Moving from Paper to Practice
As project teams move forward with their work, they encounter both unexpected opportunities and challenges. Translating planning into reality requires constant checks and balances.
Opportunities and Challenges
Taking action moves an idea from paper into the real world of opportunities and challenges. Adjustments are often needed during bridge construction to take advantage of ideal conditions or skillfully maneuver around obstacles. As such, collaborative teams need to remain agile and flexible in planning their work.
Moving from Paper to Practice
Regular monitoring and adopting flexible structures will help ensure successful implementation. Following are some strategies to support evolving conditions.
Form working groups
Complicated projects benefit by nesting small teams that are dedicated to specific objectives or tasks within the whole. Working groups with clearly defined roles are more productive than larger groups with loosely defined roles. Regular check-ins with the larger team help keep everyone informed and can be used to gather feedback, guidance, and ideas from the larger group.
Decentralize decision making processes
During implementation it is often more expedient if working groups are given decision-making authority for particular components of the project work.
Engage stakeholders and champions
Involving stakeholders and community champions in the implementation process assists the collaborative team with supporting program uptake, navigating barriers and enabling continuous project facilitation.
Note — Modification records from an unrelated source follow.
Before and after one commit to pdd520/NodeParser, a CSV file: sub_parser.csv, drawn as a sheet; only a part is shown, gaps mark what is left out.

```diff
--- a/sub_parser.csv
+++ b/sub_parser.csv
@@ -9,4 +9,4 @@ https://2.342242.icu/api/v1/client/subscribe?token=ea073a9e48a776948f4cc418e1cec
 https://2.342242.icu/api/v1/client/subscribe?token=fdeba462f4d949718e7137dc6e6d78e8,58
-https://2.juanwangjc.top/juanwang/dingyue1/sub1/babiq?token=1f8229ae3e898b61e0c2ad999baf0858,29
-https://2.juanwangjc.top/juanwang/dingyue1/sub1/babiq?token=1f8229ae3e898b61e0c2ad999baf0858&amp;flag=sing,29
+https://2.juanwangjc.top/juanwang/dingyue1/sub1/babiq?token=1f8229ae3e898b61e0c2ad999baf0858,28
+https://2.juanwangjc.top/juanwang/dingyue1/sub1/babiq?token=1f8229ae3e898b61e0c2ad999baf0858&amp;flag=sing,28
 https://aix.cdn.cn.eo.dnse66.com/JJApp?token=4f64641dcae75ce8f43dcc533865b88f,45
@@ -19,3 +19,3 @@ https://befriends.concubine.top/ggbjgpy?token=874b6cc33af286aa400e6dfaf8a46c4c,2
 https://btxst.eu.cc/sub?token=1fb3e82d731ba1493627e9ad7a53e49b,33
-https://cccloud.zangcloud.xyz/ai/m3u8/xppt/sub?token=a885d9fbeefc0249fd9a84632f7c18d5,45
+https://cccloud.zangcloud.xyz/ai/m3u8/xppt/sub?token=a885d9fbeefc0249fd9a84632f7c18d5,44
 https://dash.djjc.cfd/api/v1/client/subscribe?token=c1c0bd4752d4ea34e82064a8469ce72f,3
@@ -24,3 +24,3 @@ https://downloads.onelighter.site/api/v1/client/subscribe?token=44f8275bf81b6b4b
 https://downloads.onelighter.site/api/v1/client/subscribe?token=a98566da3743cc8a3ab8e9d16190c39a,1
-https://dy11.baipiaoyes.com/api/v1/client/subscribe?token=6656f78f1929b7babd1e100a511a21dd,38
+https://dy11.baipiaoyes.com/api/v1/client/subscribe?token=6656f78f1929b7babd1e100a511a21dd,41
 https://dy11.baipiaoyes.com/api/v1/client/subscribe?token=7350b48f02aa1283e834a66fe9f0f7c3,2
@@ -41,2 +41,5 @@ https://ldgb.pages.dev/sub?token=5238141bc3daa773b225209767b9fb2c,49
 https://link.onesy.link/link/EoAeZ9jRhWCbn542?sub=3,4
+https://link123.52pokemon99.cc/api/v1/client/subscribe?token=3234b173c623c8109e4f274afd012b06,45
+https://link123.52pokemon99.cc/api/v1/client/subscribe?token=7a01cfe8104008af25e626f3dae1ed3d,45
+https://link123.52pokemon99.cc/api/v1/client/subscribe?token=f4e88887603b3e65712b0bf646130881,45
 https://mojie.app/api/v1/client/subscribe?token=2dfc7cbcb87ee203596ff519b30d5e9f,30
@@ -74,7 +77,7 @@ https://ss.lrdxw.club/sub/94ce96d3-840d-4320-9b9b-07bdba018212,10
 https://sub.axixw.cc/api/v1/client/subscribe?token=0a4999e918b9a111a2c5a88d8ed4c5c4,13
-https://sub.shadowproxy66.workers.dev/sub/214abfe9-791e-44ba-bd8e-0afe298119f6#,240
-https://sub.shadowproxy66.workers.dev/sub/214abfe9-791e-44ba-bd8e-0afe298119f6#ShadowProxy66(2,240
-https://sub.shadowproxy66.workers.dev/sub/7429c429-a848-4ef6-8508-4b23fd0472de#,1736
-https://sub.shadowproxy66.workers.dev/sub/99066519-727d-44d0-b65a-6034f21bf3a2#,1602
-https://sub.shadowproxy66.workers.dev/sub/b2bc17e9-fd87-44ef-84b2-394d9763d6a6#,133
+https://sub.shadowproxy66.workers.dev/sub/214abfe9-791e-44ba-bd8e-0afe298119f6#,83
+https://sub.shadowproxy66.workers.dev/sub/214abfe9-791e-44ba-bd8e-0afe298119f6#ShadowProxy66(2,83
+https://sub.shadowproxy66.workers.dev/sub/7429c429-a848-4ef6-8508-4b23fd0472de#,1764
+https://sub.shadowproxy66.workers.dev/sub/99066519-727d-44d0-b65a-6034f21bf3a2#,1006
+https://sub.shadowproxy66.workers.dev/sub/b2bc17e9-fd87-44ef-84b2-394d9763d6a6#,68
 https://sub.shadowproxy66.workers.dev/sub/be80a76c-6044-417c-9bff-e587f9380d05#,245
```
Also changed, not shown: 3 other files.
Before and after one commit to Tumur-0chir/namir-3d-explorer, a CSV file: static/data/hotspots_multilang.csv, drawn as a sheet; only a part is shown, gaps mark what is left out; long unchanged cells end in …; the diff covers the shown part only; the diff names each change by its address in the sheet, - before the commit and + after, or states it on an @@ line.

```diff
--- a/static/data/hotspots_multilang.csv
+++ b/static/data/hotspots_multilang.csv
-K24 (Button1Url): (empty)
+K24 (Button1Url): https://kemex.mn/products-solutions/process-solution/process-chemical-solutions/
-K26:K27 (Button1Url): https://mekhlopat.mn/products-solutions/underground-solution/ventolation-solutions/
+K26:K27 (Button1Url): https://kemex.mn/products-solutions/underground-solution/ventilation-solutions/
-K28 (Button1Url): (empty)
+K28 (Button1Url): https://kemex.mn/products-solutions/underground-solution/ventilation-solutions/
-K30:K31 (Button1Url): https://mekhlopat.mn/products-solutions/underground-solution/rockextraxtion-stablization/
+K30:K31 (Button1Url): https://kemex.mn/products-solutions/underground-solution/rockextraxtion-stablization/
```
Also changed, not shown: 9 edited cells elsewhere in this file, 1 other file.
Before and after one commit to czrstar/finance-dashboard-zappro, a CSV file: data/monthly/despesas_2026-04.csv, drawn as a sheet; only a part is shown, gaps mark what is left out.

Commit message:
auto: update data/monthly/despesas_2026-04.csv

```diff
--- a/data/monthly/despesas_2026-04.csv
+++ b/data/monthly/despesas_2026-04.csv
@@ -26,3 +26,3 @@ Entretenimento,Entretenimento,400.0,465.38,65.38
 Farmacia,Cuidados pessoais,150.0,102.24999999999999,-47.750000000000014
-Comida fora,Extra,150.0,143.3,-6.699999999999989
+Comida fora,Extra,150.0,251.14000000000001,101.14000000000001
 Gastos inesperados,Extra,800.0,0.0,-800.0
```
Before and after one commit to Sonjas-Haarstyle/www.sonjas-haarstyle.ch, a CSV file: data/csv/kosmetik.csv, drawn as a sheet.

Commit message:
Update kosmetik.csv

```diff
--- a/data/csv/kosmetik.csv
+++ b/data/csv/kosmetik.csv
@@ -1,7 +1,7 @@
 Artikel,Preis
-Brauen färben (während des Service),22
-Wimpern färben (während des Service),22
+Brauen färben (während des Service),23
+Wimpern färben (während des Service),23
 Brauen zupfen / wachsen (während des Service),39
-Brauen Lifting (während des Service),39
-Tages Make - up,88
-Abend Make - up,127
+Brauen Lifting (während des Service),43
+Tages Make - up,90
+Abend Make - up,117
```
Make necessary changes
Changes within the scope of the project are often necessary, and thus a willingness to return to the table for discussion, mitigation planning, conflict resolution, and decision making are essential.
Stories and Sharing
We had a small implementation group but all were equally committed to developing and implementing the Stop Smoking Before Surgery program. I think the group worked well because each member was able to put in considerable time to this work – and all of them had extensive knowledge and experience related to smoking cessation that we drew on. Generally when members said they would do something – by our next meeting it was done. So the level of commitment was high.
Paul Sharp, and Cherisse Seaton are shown at a workplace health screening event to launch POWERPLAY, a program for men working in northern and rural settings.
Coping With Pressure and Change
Implementation can accelerate the need for rapid decision making and can create unforeseen challenges that may increase pressure on team members. Yet, a high level of community engagement, trust, and clear communication can be essential to overcoming the barriers to project implementation.
Stories and Sharing
During one of our project launch events, I became aware we were short staff for one of the sites. Fortunately, we have strong networks in the community and I was able to put out a last minute call. Somebody, who had nothing to do with this particular project, was able to send qualified staff. This commitment to community health and wanting to help turned a challenging situation into a successful one.
Be realistic about expectations under different decision-making conditions. Decision-making within large organizations can take more time than anticipated.
Things to Keep in Mind
The following are some useful strategies for dealing with implementation challenges:
Burnout is a potential threat to collaborative projects, especially if there are limited human resources and the project is time constrained. Assess work requirements, delegate appropriately, and encourage sharing the workload among partners. Securing strong organizational commitment can provide more dedicated time for staff to devote to the collaborative project.
Even the most closely aligned collaborative partners can have disagreements; however, if managed carefully, conflict can lead to new ideas. A collaborative style of conflict resolution, in which issues are openly discussed and solutions are identified by members, can promote successful implementation. Partners that anticipate potential conflicts and work to resolve them also achieve greater progress. Still, conflicts may occur, so identifying resources that can be called on if needed is one strategy to ensure conflict does not halt implementation mid-project.
Stay focused on vision
Re-visiting the collective vision and project goals during the implementation stages can help keep things on track. Identifying milestones and celebrating successes can keep team members motivated.
- The University of Kansas Community Toolbox, has many strategies for conflict resolution. See:
Living Lab: Sharing Our Experience
In the Men’s Healthy Eating Active Living project the team was committed to using a health promotion approach that was specifically geared to the target audience, working men in northern, rural British Columbia. It would have been easier to implement an “off-the-shelf” product. However, the decision to develop the POWERPLAY program as a new approach from scratch meant new timelines, budget needs, and human resource requirements, and the need to be adaptable at almost every step of the implementation.
We learned about tailoring health promotion programs to men who are often challenging to engage through our work with POWERPLAY. Even though one partner already had a great workplace wellness tool (Wellness Fits) that was available to us, it did not have a masculine look and feel.